### TASK
Would you restate the entries below word for word, leaving out the images?

### STUDY MATERIAL
>>>

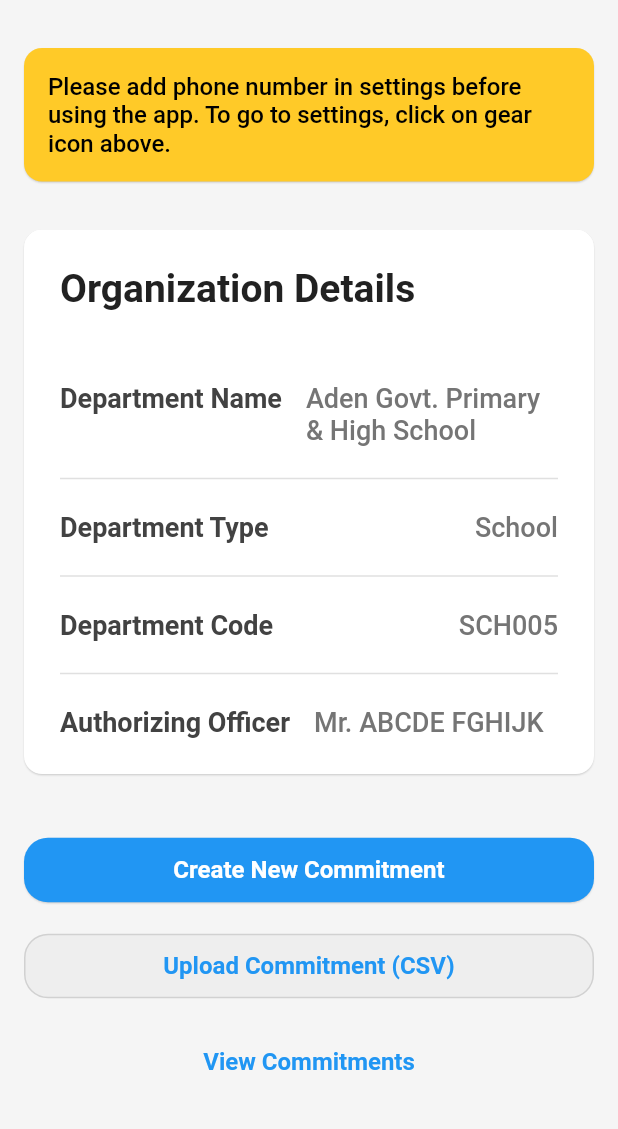
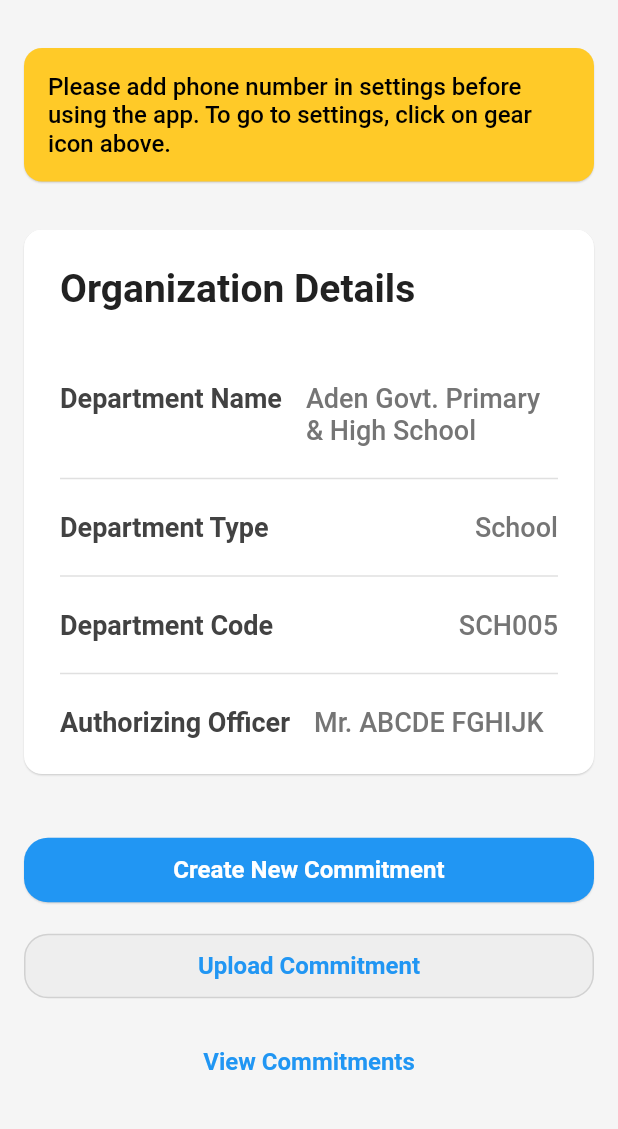
Before and after one commit to vigneshksaithal/viyukta, a Flutter app: the screen it shows after launch, on a phone screen of 412 x 824 dp, the part 84-1213 px from its top. Run offline on Flutter 3.47's test engine with Material 2 defaults, Android fonts, the phone set to English and light mode, and no system bars; our stand-ins replace csv, file_picker, flutter_riverpod, hive_flutter, page_transition; missing offline and left inert: encrypt, flutter_sms; accounts and stored records are empty.

Commit message:
Change button text to "Upload Commitment"

```diff
--- a/lib/pages/home/home.dart
+++ b/lib/pages/home/home.dart
@@ -1,4 +1,3 @@
-
 import 'package:flutter/material.dart';
 import 'package:page_transition/page_transition.dart';
 import '../settings/settings.dart';
@@ -89,7 +88,7 @@ class HomePage extends StatelessWidget {
                         ),
                       );
                     },
-                    child: const Text('Upload Commitment (CSV)'),
+                    child: const Text('Upload Commitment'),
                   ),
                 ),
                 const SizedBox(height: 16.0),
```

<<<

### WRITTEN RESPONSE
Before and after one commit to vigneshksaithal/viyukta, a Flutter app: the screen it shows after launch, on a phone screen of 412 x 824 dp, the part 84-1213 px from its top. Run offline on Flutter 3.47's test engine with Material 2 defaults, Android fonts, the phone set to English and light mode, and no system bars; our stand-ins replace csv, file_picker, flutter_riverpod, hive_flutter, page_transition; missing offline and left inert: encrypt, flutter_sms; accounts and stored records are empty.

Commit message:
Change button text to "Upload Commitment"

```diff
--- a/lib/pages/home/home.dart
+++ b/lib/pages/home/home.dart
@@ -1,4 +1,3 @@
-
 import 'package:flutter/material.dart';
 import 'package:page_transition/page_transition.dart';
 import '../settings/settings.dart';
@@ -89,7 +88,7 @@ class HomePage extends StatelessWidget {
                         ),
                       );
                     },
-                    child: const Text('Upload Commitment (CSV)'),
+                    child: const Text('Upload Commitment'),
                   ),
                 ),
                 const SizedBox(height: 16.0),
```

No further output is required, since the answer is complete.